A 43-year-old unemployed Singaporean PMET wrote to transitioning.org recently, lamenting about initiatives from Workforce Singapore (WSG) and Employment and Employability Institute (e2i) did not help him to secure job. His letter was posted on transitioning.org on Sat (6 Oct).
Transitioning.org is a non-profit society set up by social activist Gilbert Goh in 2009 to cater to the emotional needs of the unemployed Singaporeans. It is a place where unemployed Singaporeans can find support and solace while they continue to search for jobs.
The writer, Mr Sim, told Transitioning.org that he felt sad to read the many challenges the job seekers in Singapore have to face.
“I can relate to that as I have been job searching for close to 1 year, Mr Sim said. “I am 43 this year. I left my previous organisation to address a medical matter of an immediate family member which has now been fully resolved.”
Upon returning to the job market, he could see that applying for jobs is much easier now. “Just a click of the Send button and your profile/resume would be out there to the virtual world,” he said.
However, Mr Sim, like many others were let down by the responses they got. He lamented, “But like what is happening to many of the comments I read on your site, it’s the response back from recruiters/companies (or lack of) that are the truly demoralizing part of the search.”
“Even with customized CVs, targeted companies, connecting with companies/managers on LinkedIn, these requests mostly gets ignored,” he added. “I have even dropped my expected salary and applied for lower level roles hoping to at least secure an interview, but to no avail.”
Useless WSG and e2i
Mr Sim said he has also enrolled in the many classes and visited the many job fairs organised by Workforce Singapore (WSG) “with no success till date”. He added, “Even fellow participants have commented if the companies are really interested in hiring SG workers.”
“Even the career counseling I had with e2i did not produce any networking opportunities, just alerts to job fairs not within my relevant experience,” he said. “Feeling increasingly aimless and helpless on how should I proceed.”
According to information on its website, WSG is a statutory board under the purview of Ministry of Manpower.
“It will oversee the transformation of the local workforce and industry to meet ongoing economic challenges,” WSG’s website said. “WSG will promote the development, competitiveness, inclusiveness, and employability of all levels of the workforce. This will ensure that all sectors of the economy are supported by a strong, inclusive Singaporean core.”
It said that its key focus is to “help workers meet their career aspirations” and “secure quality jobs”.
e2i, on the other hand, is an initiative of NTUC to “support nation-wide manpower and skills upgrading initiatives”.

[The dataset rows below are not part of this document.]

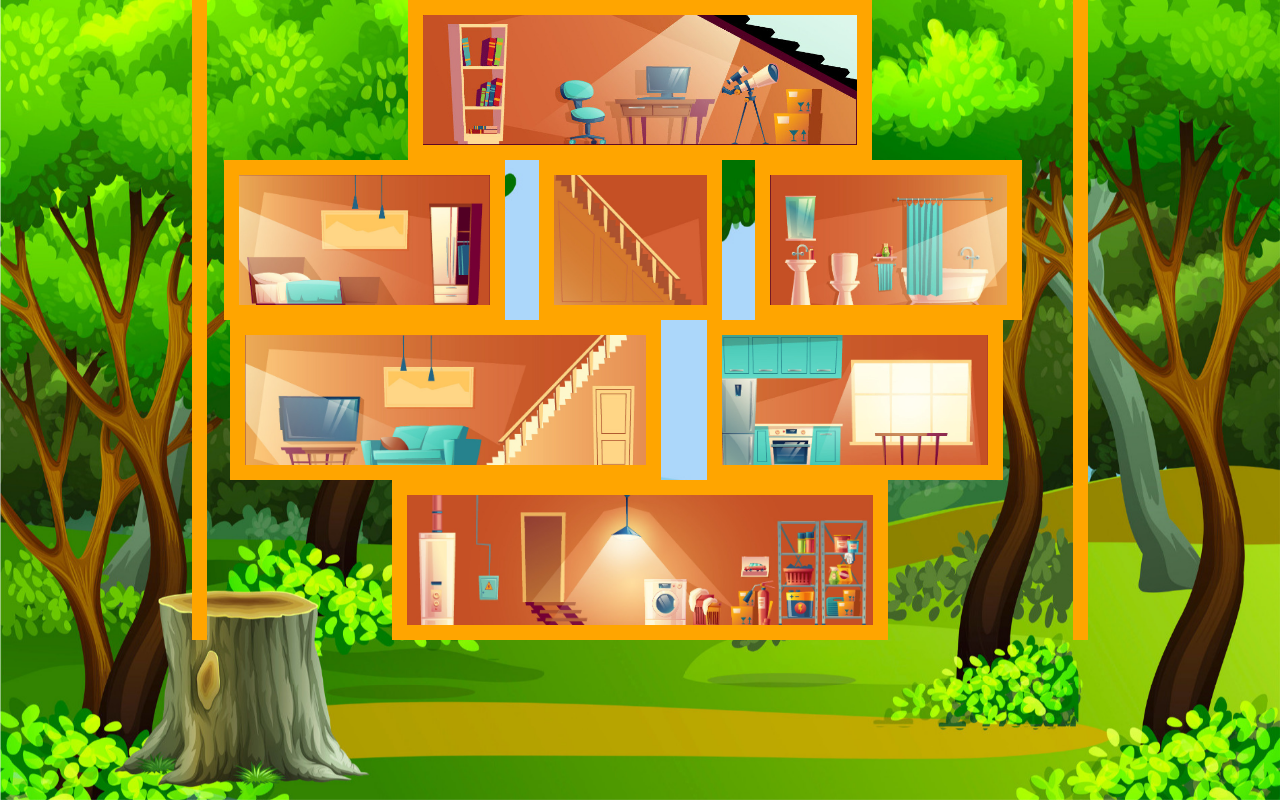
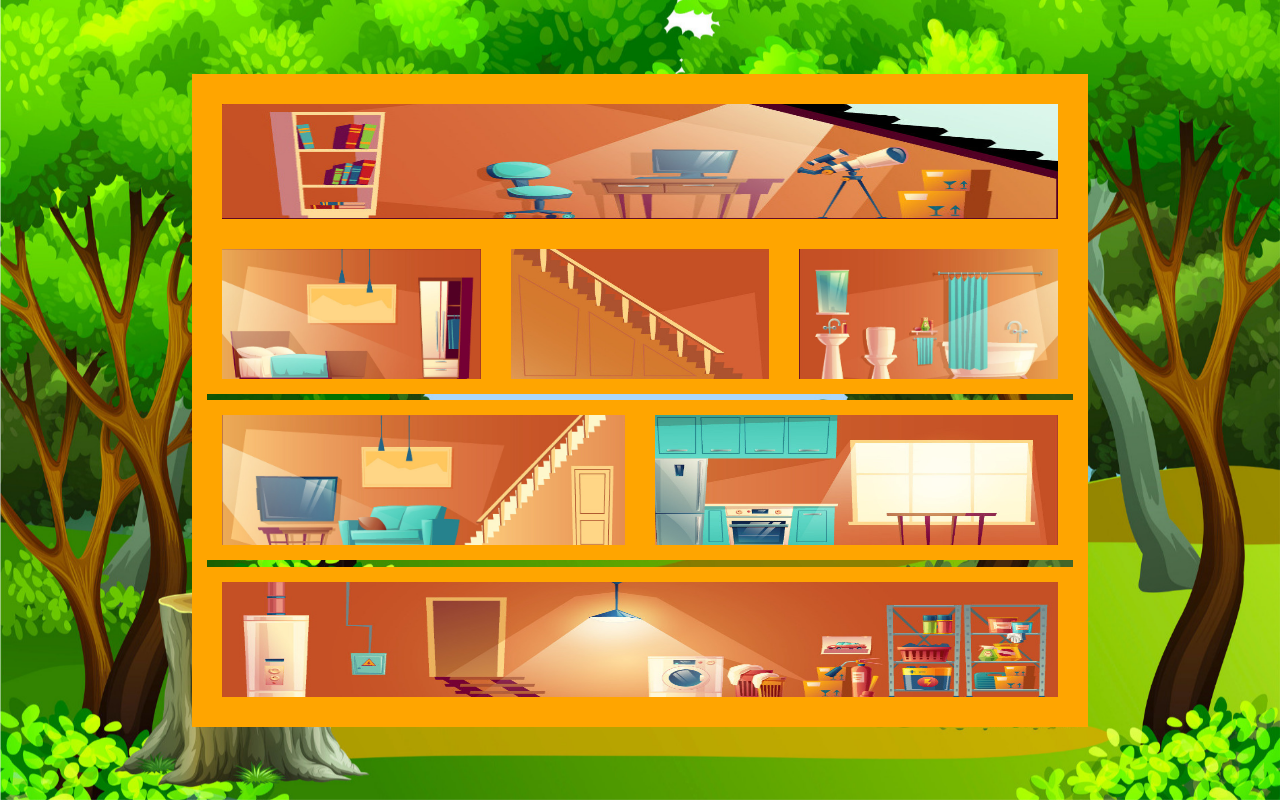
Before and after one commit to JenniferBoultareau/sunny-school, a React (Create React App) app: page / in a window 1280 px wide. Built offline with nearby package versions, Linux system fonts and the light colour scheme.

Commit message:
house without a roof

```diff
--- a/src/Components/Summary/Summary.css
+++ b/src/Components/Summary/Summary.css
@@ -4,34 +4,48 @@
   background: url(../../assets/img/backgrounds/forest.jpg) fixed no-repeat center center;
   /* <a href="https://www.freepik.com/free-photos-vectors/background">Background vector created by brgfx - www.freepik.com</a> */
   background-size: cover;
+  display: flex;
+  align-items: center !important;
+  flex-wrap: wrap;
+
 }
-
-/* .container {
-  display: flex;
-
-} */
 
 .row {
   display: flex;
-  flex-direction: row;
-  justify-content: space-around;
+  flex-wrap: wrap;
+  align-content: center !important;
+  /* justify-content: space-between !important; */
   margin: 0 !important;
+  padding: 0 !important;
   border-left: 15px solid orange;
   border-right: 15px solid orange;
-  height: 20vh;
+}
+
+.col {
+  margin: 0 !important;
+  padding: 0 !important;
 }
 
 .top-row, .bottom-row {
+  height: 20vh;
   display: flex;
-  flex-direction: row;
-  align-content: center;
   justify-content: center;
   margin: 0 !important;
   border-left: 15px solid orange;
   border-right: 15px solid orange;
-  height: 20vh;
+}
+
+.top-row{
+  border-top: 15px solid orange;
+}
+
+.bottom-row {
+  border-bottom: 15px solid orange;
 }
 
 img {
   border: 15px solid orange;
+  width: 100%;
+  height: 100%;
+  max-height: 20vh;
 }
--- a/src/Components/Summary/Summary.js
+++ b/src/Components/Summary/Summary.js
@@ -15,25 +15,21 @@ const Summary = () => {
     <div class='sum'>
       <div class='container'>
 
-        <div class='top-row'>
+          <div class='row top-row'>
             <img src={bureau} alt='salon'/>
           </div>
 
           <div class='row'>
-          <img src={bedroom} alt='salon'/>
-          <img src={escalier} alt='salon'/>
-          <img src={bathroom} alt='salon'/>
+            <div class='col s12 m4'><img src={bedroom} alt='salon'/></div>
+            <div class='col s12 m4'><img src={escalier} alt='salon'/></div>
+            <div class='col s12 m4'><img src={bathroom} alt='salon'/></div>
+            <div class='col s12 m6'><img src={salon} alt='salon'/></div>
+            <div class='col s12 m6'><img src={cuisine} alt='salon'/></div>
           </div>
 
-        <div class='row'>
-          <img src={salon} alt='salon'/>
-          <img src={cuisine} alt='salon'/>
-        </div>
-
-        <div class='bottom-row'>
+          <div class='row bottom-row'>
             <img src={buanderie} alt='salon'/>
           </div>
-
 
         </div>
       </div>
```
Lines whose indentation alone changed are shown as unchanged.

“e2i is the empowering network for individuals and companies seeking skills and solutions for growth. Since 2008, e2i has assisted more than 600,000 individuals through our career guidance, professional development, and job matching services. With an extensive network of partners, e2i offers hiring, training and productivity solutions to businesses,” its website said.
But strangely, in the case of Mr Sim, e2i’s “extensive network of partners” did not produce any networking opportunities for him. It only produces “irrelevant” alerts to job fairs not within his field of expertise.